> THE TASK
Ignoring the pictures, copy the data exactly.

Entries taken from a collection
===============
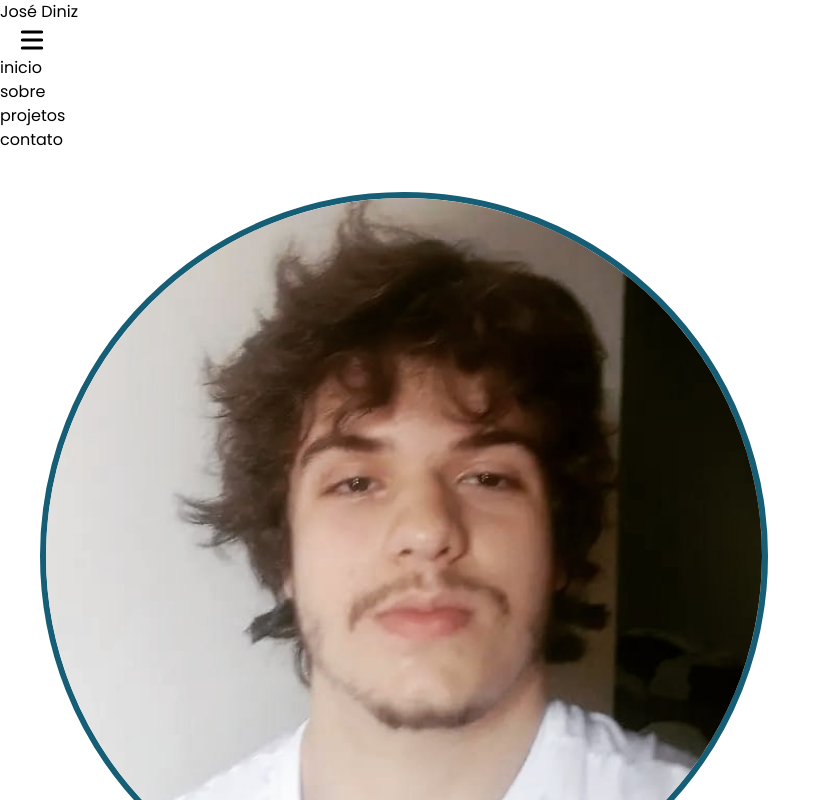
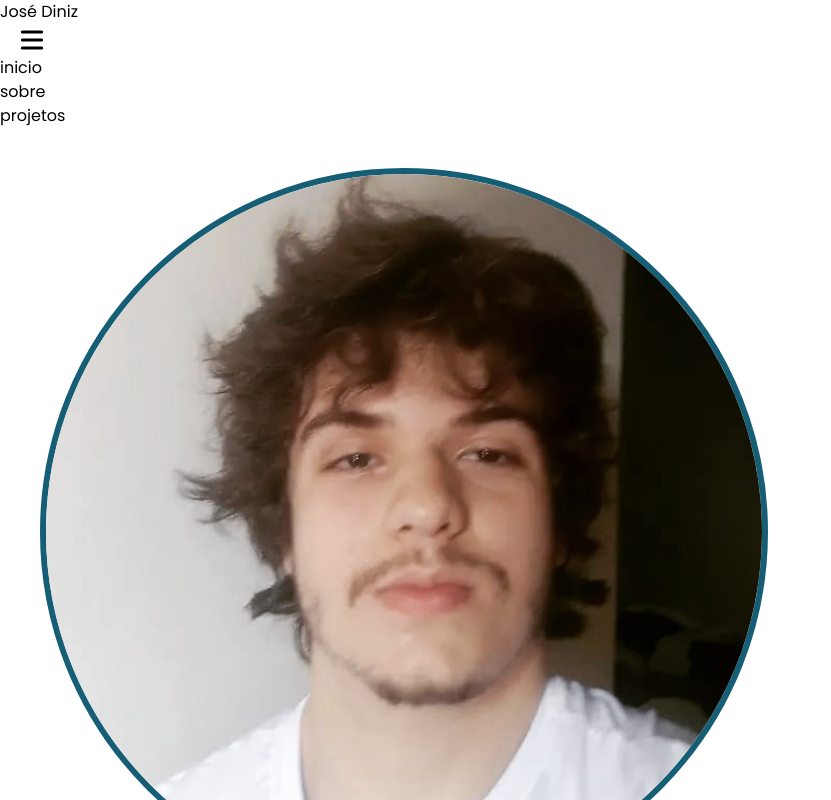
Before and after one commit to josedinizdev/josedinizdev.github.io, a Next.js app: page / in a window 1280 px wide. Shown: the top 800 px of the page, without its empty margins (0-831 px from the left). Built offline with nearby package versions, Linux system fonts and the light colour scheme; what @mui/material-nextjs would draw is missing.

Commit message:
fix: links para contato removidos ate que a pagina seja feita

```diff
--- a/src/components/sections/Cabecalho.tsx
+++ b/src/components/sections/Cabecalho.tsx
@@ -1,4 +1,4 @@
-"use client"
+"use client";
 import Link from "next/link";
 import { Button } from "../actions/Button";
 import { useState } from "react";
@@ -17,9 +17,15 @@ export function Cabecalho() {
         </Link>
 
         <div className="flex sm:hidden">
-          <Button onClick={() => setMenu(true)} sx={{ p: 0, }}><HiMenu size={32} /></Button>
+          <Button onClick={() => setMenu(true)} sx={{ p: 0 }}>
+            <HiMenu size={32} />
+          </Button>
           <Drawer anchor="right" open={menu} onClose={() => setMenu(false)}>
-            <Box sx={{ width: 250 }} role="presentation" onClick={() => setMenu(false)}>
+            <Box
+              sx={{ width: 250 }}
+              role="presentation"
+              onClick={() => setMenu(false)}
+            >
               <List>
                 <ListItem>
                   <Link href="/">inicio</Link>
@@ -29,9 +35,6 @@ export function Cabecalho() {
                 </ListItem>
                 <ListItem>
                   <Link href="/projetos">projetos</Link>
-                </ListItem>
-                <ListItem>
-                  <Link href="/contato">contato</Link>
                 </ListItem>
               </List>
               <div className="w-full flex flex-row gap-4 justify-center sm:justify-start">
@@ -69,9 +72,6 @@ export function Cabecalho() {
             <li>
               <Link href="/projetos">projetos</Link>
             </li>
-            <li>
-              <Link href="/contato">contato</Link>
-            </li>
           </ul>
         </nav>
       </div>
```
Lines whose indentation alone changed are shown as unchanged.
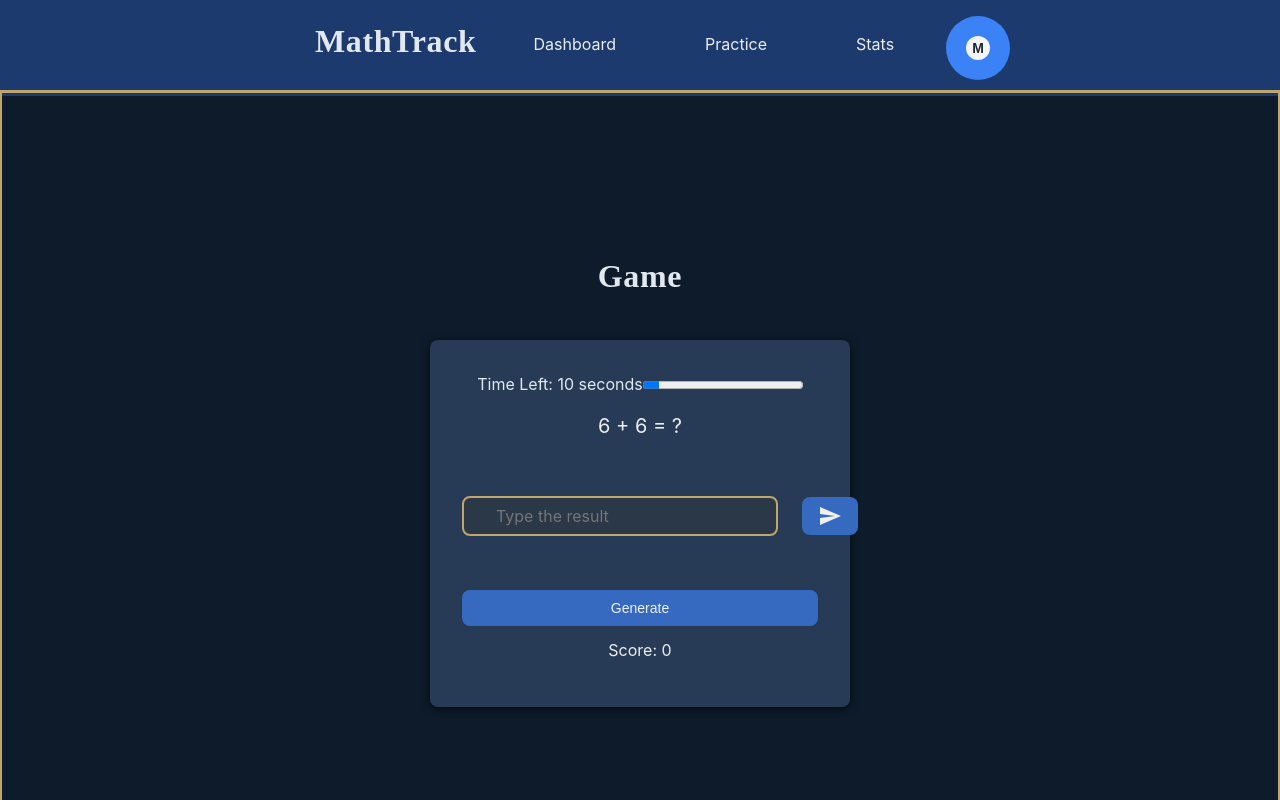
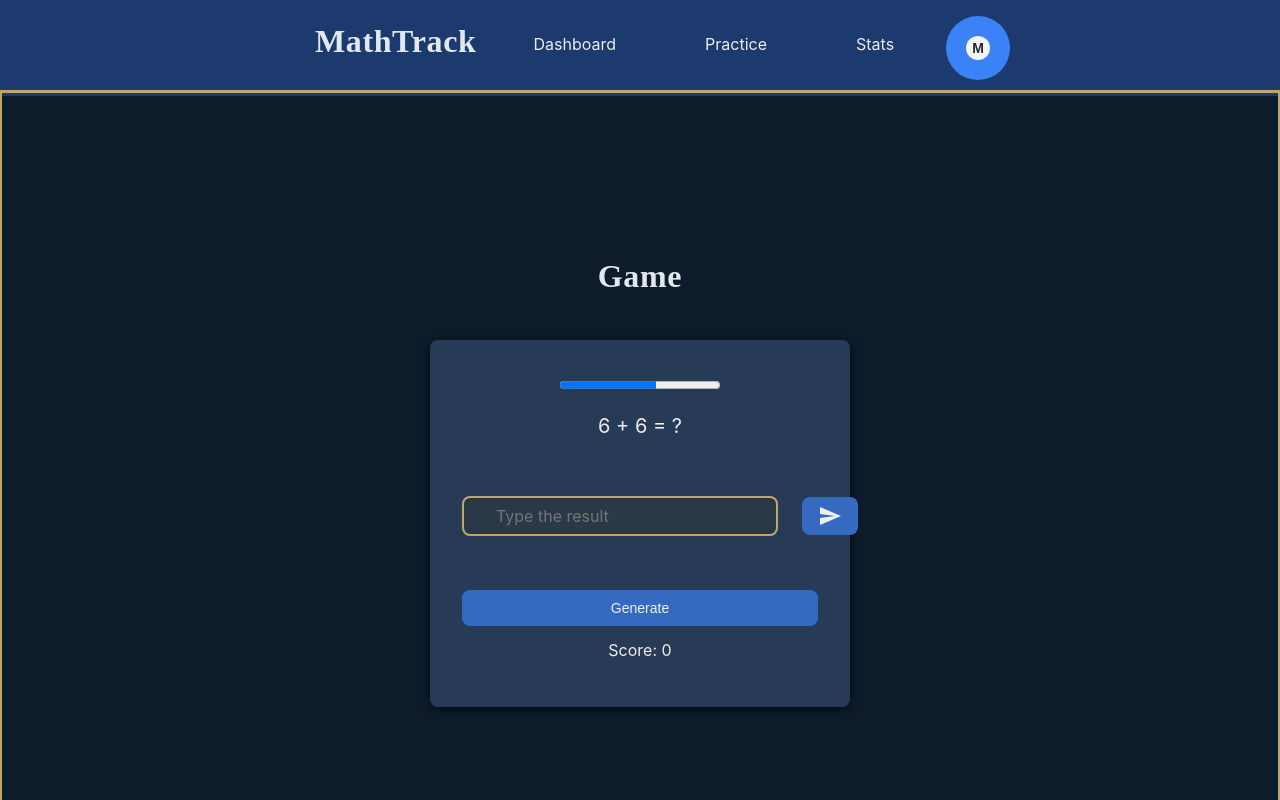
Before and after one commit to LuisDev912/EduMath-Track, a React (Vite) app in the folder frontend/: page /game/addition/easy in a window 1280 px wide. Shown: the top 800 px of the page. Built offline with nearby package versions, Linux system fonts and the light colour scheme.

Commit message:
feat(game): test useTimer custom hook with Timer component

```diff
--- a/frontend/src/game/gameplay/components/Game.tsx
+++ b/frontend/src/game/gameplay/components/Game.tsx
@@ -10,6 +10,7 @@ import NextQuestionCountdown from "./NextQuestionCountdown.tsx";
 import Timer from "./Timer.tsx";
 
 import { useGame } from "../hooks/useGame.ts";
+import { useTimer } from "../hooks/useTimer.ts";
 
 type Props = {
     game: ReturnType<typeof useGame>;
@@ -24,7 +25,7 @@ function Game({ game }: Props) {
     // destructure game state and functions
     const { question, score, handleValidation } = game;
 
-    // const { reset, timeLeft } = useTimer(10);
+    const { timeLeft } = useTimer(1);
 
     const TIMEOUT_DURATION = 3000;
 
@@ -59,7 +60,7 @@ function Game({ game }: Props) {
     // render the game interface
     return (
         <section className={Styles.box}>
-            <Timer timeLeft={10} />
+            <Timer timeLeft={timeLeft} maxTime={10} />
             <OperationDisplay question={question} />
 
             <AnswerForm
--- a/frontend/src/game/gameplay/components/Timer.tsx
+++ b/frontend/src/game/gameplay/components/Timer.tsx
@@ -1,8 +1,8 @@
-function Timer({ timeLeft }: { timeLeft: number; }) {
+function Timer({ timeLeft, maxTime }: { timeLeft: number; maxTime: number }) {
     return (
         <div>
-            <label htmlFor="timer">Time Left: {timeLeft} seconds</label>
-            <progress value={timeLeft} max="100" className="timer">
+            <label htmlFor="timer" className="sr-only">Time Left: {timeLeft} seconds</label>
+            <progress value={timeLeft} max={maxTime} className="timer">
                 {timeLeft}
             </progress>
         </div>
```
===============
> WRITTEN ANSWER
Before and after one commit to josedinizdev/josedinizdev.github.io, a Next.js app: page / in a window 1280 px wide. Shown: the top 800 px of the page, without its empty margins (0-831 px from the left). Built offline with nearby package versions, Linux system fonts and the light colour scheme; what @mui/material-nextjs would draw is missing.

Commit message:
fix: links para contato removidos ate que a pagina seja feita

```diff
--- a/src/components/sections/Cabecalho.tsx
+++ b/src/components/sections/Cabecalho.tsx
@@ -1,4 +1,4 @@
-"use client"
+"use client";
 import Link from "next/link";
 import { Button } from "../actions/Button";
 import { useState } from "react";
@@ -17,9 +17,15 @@ export function Cabecalho() {
         </Link>
 
         <div className="flex sm:hidden">
-          <Button onClick={() => setMenu(true)} sx={{ p: 0, }}><HiMenu size={32} /></Button>
+          <Button onClick={() => setMenu(true)} sx={{ p: 0 }}>
+            <HiMenu size={32} />
+          </Button>
           <Drawer anchor="right" open={menu} onClose={() => setMenu(false)}>
-            <Box sx={{ width: 250 }} role="presentation" onClick={() => setMenu(false)}>
+            <Box
+              sx={{ width: 250 }}
+              role="presentation"
+              onClick={() => setMenu(false)}
+            >
               <List>
                 <ListItem>
                   <Link href="/">inicio</Link>
@@ -29,9 +35,6 @@ export function Cabecalho() {
                 </ListItem>
                 <ListItem>
                   <Link href="/projetos">projetos</Link>
-                </ListItem>
-                <ListItem>
-                  <Link href="/contato">contato</Link>
                 </ListItem>
               </List>
               <div className="w-full flex flex-row gap-4 justify-center sm:justify-start">
@@ -69,9 +72,6 @@ export function Cabecalho() {
             <li>
               <Link href="/projetos">projetos</Link>
             </li>
-            <li>
-              <Link href="/contato">contato</Link>
-            </li>
           </ul>
         </nav>
       </div>
```
Lines whose indentation alone changed are shown as unchanged.
Before and after one commit to LuisDev912/EduMath-Track, a React (Vite) app in the folder frontend/: page /game/addition/easy in a window 1280 px wide. Shown: the top 800 px of the page. Built offline with nearby package versions, Linux system fonts and the light colour scheme.

Commit message:
feat(game): test useTimer custom hook with Timer component

```diff
--- a/frontend/src/game/gameplay/components/Game.tsx
+++ b/frontend/src/game/gameplay/components/Game.tsx
@@ -10,6 +10,7 @@ import NextQuestionCountdown from "./NextQuestionCountdown.tsx";
 import Timer from "./Timer.tsx";
 
 import { useGame } from "../hooks/useGame.ts";
+import { useTimer } from "../hooks/useTimer.ts";
 
 type Props = {
     game: ReturnType<typeof useGame>;
@@ -24,7 +25,7 @@ function Game({ game }: Props) {
     // destructure game state and functions
     const { question, score, handleValidation } = game;
 
-    // const { reset, timeLeft } = useTimer(10);
+    const { timeLeft } = useTimer(1);
 
     const TIMEOUT_DURATION = 3000;
 
@@ -59,7 +60,7 @@ function Game({ game }: Props) {
     // render the game interface
     return (
         <section className={Styles.box}>
-            <Timer timeLeft={10} />
+            <Timer timeLeft={timeLeft} maxTime={10} />
             <OperationDisplay question={question} />
 
             <AnswerForm
--- a/frontend/src/game/gameplay/components/Timer.tsx
+++ b/frontend/src/game/gameplay/components/Timer.tsx
@@ -1,8 +1,8 @@
-function Timer({ timeLeft }: { timeLeft: number; }) {
+function Timer({ timeLeft, maxTime }: { timeLeft: number; maxTime: number }) {
     return (
         <div>
-            <label htmlFor="timer">Time Left: {timeLeft} seconds</label>
-            <progress value={timeLeft} max="100" className="timer">
+            <label htmlFor="timer" className="sr-only">Time Left: {timeLeft} seconds</label>
+            <progress value={timeLeft} max={maxTime} className="timer">
                 {timeLeft}
             </progress>
         </div>
```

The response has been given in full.